First to market has changed to ‘operational efficiency’ in terms of the competitive landscape. We are at the point of introspective consideration of our organisations’ ‘match fitness’. Compliance with emerging regulation requires financial institutions (FIs) to assess risk (credit, market, liquidity and operational) and report upon it at an enterprise level. Liquidity, asset liability management and file transfer protocol drivers further necessitate the need to integrate data across the enterprise.


The ability for FIs to achieve this is dependent on how well technology and data assets are integrated and how well managed processes are across the operation. This has lead to an industry wide recognition that enterprise level review of the operating model and a well considered view of the target state is key to aligning business aspiration with the implementation of change and operational optimisation.


An assessment of an organisation’s efficiency requires well managed analysis of the end to end operating model. The existence of a well defined TOM ensures that there is alignment between influencing factors (such as regulatory requirements, business strategy, economic cycle) and the manner in which a business is organised (such as processes, people, data and technology) - collectively referred to as architecture.


If the vast majority of current state operating models and the architecture that supports them are complex, then it is safe to conclude that simplification will lead to improvements in efficiency and ultimately operating cost reductions. In fact, apart from regulatory requirements, the ability to reduce costs and to redeploy resources to value adding activities are the primary drivers behind most TOM initiatives being launched.

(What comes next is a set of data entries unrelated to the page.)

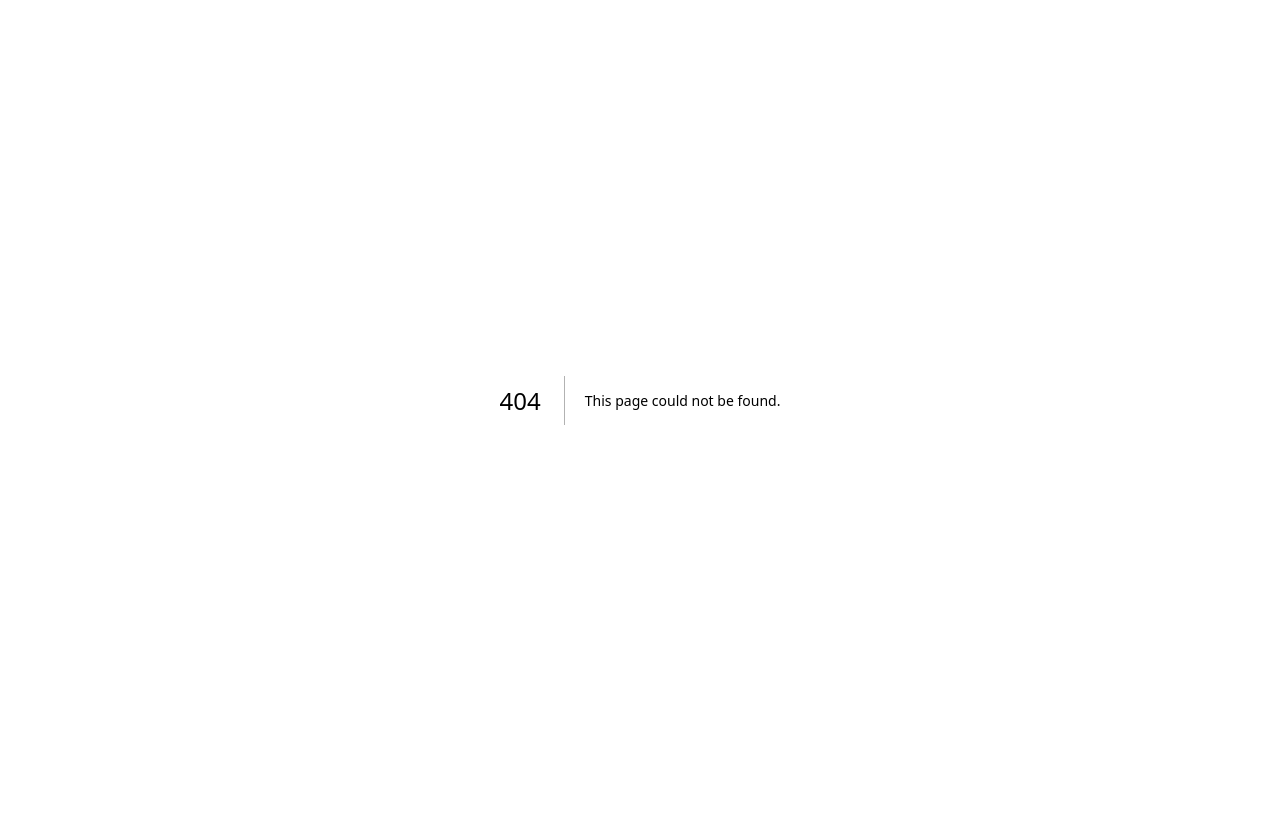
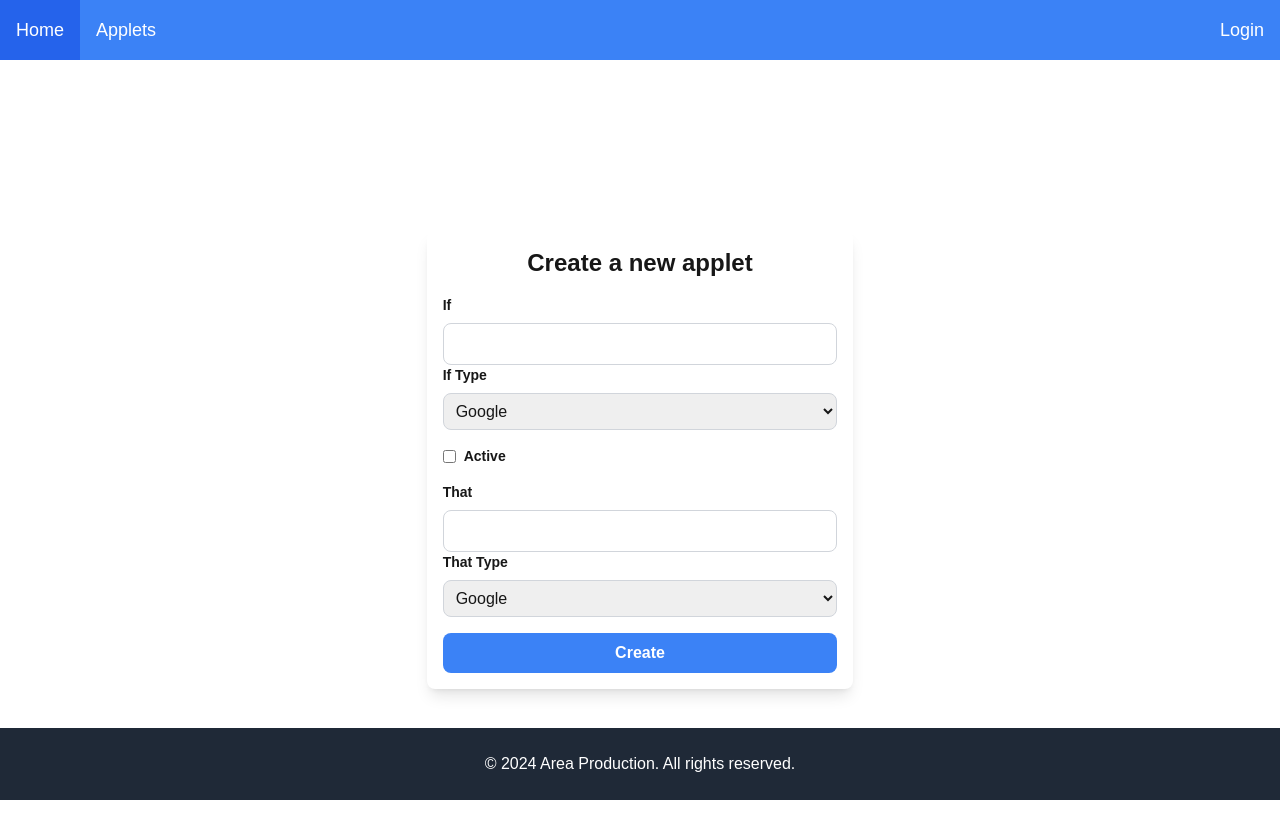
Before and after one commit to Sonny-Fourmont/2024-Epitech-Project-ARea, a Next.js app in the folder frontend/web/: page /applets/new in a window 1280 px wide. Before the commit this address had no page. Shown: the top 838 px of the page. Before the commit the page ends 800 px from the top, so only its background shows below. Built offline with nearby package versions, Linux system fonts and the light colour scheme; no server answers.

Commit message:
[ADD] create a new applets

```diff
--- a/frontend/web/src/pages/applets/index.tsx
+++ b/frontend/web/src/pages/applets/index.tsx
@@ -1,6 +1,8 @@
 "use client";
 
 import AppletCard from '../../components/AppletCard';
+import { useRouter } from 'next/router';
+import Button from '@/components/Button';
 import Navbar from '@/components/Navbar';
 import Footer from '@/components/Footer';
 import { Applet } from '@/viewmodels/AppletModel';
@@ -8,26 +10,70 @@ import useAppletModel from '@/viewmodels/AppletModel';
 
 interface AppletsSectionProps {
     applets: Applet[];
+    createApplet: () => void;
 }
 
+const mockApplets: Applet[] = [
+    {
+        isConnected: true,
+        if: 'Temperature drops below 0°C',
+        ifType: 'google',
+        that: 'Send a notification',
+        thatType: 'spotify',
+    },
+    {
+        isConnected: false,
+        if: 'Stock price goes above $1000',
+        ifType: 'github',
+        that: 'Send an email',
+        thatType: 'github',
+    },
+    {
+        isConnected: true,
+        if: 'Steps count exceeds 10,000',
+        ifType: 'microsoft',
+        that: 'Log the activity',
+        thatType: 'gmail',
+    },
+];
+
 const MyAppletsPage = () => {
-    const { applets } = useAppletModel();
+    const {
+        applets,
+    } = useAppletModel();
+    // const applets = mockApplets;
+
 
     return (
         <div>
             <Navbar />
-            <AppletsSection applets={applets} />
+            <AppletsSection applets={applets} createApplet={() => {}} />
             <Footer />
         </div>
     );
 };
 
-const AppletsSection: React.FC<AppletsSectionProps> = ({ applets }) => (
+const PlusButton: React.FC<{ onClick: () => void }> = ({ onClick }) => (
+    <Button className="flex items-center justify-center w-10 h-10 bg-buttonColor hover:bg-buttonHoverColor rounded-lg cursor-pointer" onClick={onClick}>
+        <span className="text-xl font-bold">+</span>
+    </Button>
+);
+
+const AppletsSection: React.FC<AppletsSectionProps> = ({ applets }) => {
+    const router = useRouter();
+
+    const handleAddElement = () => {
+        router.push("/applets/new");
+    };
+    return (
         <div className="px-8">
             <section className="flex flex-col items-center justify-center py-20 bg-hero-pattern bg-cover bg-center text-black">
                 <h1 className="text-5xl font-bold mb-4">My Applets</h1>
                 <p className="text-xl mb-8">Connect your favorite apps to our service.</p>
             </section>
+            <div className="flex justify-left mb-8">
+                <PlusButton onClick={handleAddElement} />
+            </div>
             <div className="grid grid-cols-1 md:grid-cols-2 lg:grid-cols-3 gap-6">
                 {Array.isArray(applets) && applets.map((applet, index) => (
                     <AppletCard
@@ -44,5 +90,6 @@ const AppletsSection: React.FC<AppletsSectionProps> = ({ applets }) => (
             </div>
         </div>
     );
+};
 
 export default MyAppletsPage;
--- /dev/null
+++ b/frontend/web/src/pages/applets/new.tsx
@@ -0,0 +1,109 @@
+'use client';
+
+import React, { useState } from 'react';
+import { useRouter } from 'next/router';
+import Navbar from '@/components/Navbar';
+import Footer from '@/components/Footer';
+import useAppletModel from '@/viewmodels/AppletModel';
+import { Applet } from '@/viewmodels/AppletModel';
+
+const NewAppletPage = () => {
+    const { createApplet, applets } = useAppletModel();
+    const router = useRouter();
+
+    const [ifCondition, setIfCondition] = useState('');
+    const [ifType, setIfType] = useState('google');
+    const [isActive, setIsActive] = useState(false);
+    const [thatCondition, setThatCondition] = useState('');
+    const [thatType, setThatType] = useState('google');
+
+    const handleSubmit = async (event: React.FormEvent) => {
+        event.preventDefault();
+        const newApplet: Applet = {
+            isConnected: isActive,
+            if: ifCondition,
+            ifType: ifType,
+            that: thatCondition,
+            thatType: thatType,
+        };
+        await createApplet(newApplet, router);
+    };
+
+    return (
+        <div>
+            <Navbar />
+            <div className="flex items-center justify-center h-screen">
+                <div className="w-1/3 p-4 bg-white rounded-lg shadow-lg">
+                    <h1 className="text-2xl font-bold text-center">Create a new applet</h1>
+                    <form className="mt-4" onSubmit={handleSubmit}>
+                        <div className="mb-4">
+                            <label className="block text-sm font-bold mb-2" htmlFor="if">If</label>
+                            <input
+                                className="w-full p-2 border border-gray-300 rounded-lg"
+                                type="text"
+                                id="if"
+                                name="if"
+                                value={ifCondition}
+                                onChange={(e) => setIfCondition(e.target.value)}
+                            />
+                            <label className="block text-sm font-bold mb-2" htmlFor="ifType">If Type</label>
+                            <select
+                                className="w-full p-2 border border-gray-300 rounded-lg"
+                                id="ifType"
+                                name="ifType"
+                                value={ifType}
+                                onChange={(e) => setIfType(e.target.value)}
+                            >
+                                <option value="google">Google</option>
+                                <option value="microsoft">Microsoft</option>
+                                <option value="youtube">YouTube</option>
+                                <option value="github">GitHub</option>
+                                <option value="spotify">Spotify</option>
+                            </select>
+                        </div>
+                        <div className="mb-4 flex items-center">
+                            <input
+                                className="mr-2 p-2 border border-gray-300 rounded-lg"
+                                type="checkbox"
+                                id="isActive"
+                                name="isActive"
+                                checked={isActive}
+                                onChange={(e) => setIsActive(e.target.checked)}
+                            />
+                            <label className="text-sm font-bold" htmlFor="isActive">Active</label>
+                        </div>
+                        <div className="mb-4">
+                            <label className="block text-sm font-bold mb-2" htmlFor="that">That</label>
+                            <input
+                                className="w-full p-2 border border-gray-300 rounded-lg"
+                                type="text"
+                                id="that"
+                                name="that"
+                                value={thatCondition}
+                                onChange={(e) => setThatCondition(e.target.value)}
+                            />
+                            <label className="block text-sm font-bold mb-2" htmlFor="thatType">That Type</label>
+                            <select
+                                className="w-full p-2 border border-gray-300 rounded-lg"
+                                id="thatType"
+                                name="thatType"
+                                value={thatType}
+                                onChange={(e) => setThatType(e.target.value)}
+                            >
+                                <option value="google">Google</option>
+                                <option value="microsoft">Microsoft</option>
+                                <option value="youtube">YouTube</option>
+                                <option value="github">GitHub</option>
+                                <option value="spotify">Spotify</option>
+                            </select>
+                        </div>
+                        <button className="w-full p-2 bg-buttonColor hover:bg-buttonHoverColor text-white font-bold rounded-lg" type="submit">Create</button>
+                    </form>
+                </div>
+            </div>
+            <Footer />
+        </div>
+    );
+};
+
+export default NewAppletPage;
--- a/frontend/web/src/viewmodels/AppletModel.ts
+++ b/frontend/web/src/viewmodels/AppletModel.ts
@@ -1,4 +1,5 @@
 import { useState, useEffect } from 'react';
+import { useRouter } from 'next/router';
 import { BACKEND_URL } from 'config';
 
 export interface Applet {
@@ -33,7 +34,27 @@ export default function useAppletModel() {
         fetchApplets();
     }, []);
 
+    const createApplet = async (applet: Applet, router: ReturnType<typeof useRouter>) => {
+        const response = await fetch(`${BACKEND_URL}/applet/`, {
+            method: 'POST',
+            headers: {
+                'Content-Type': 'application/json',
+                'Authorization': `${localStorage.getItem('Authorization')}`,
+            },
+            body: JSON.stringify(applet),
+        });
+
+        if (!response.ok) {
+            throw new Error('Failed to create applet');
+        }
+
+        const newApplet = await response.json();
+        setApplets([...applets, newApplet]);
+        router.push('/applets');
+    };
+
     return {
         applets,
+        createApplet,
     };
 }
```
Lines whose indentation alone changed are shown as unchanged.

KPMG’s Financial Services advisors understand how to view performance enhancement through a risk lens to drive sustainable business value. We assist banks to build target operating models designed to improve performance while considering and managing risk components.


Sascha Chandler

Sascha Chandler
Partner, Financial Risk Management

+61 2 9455 9596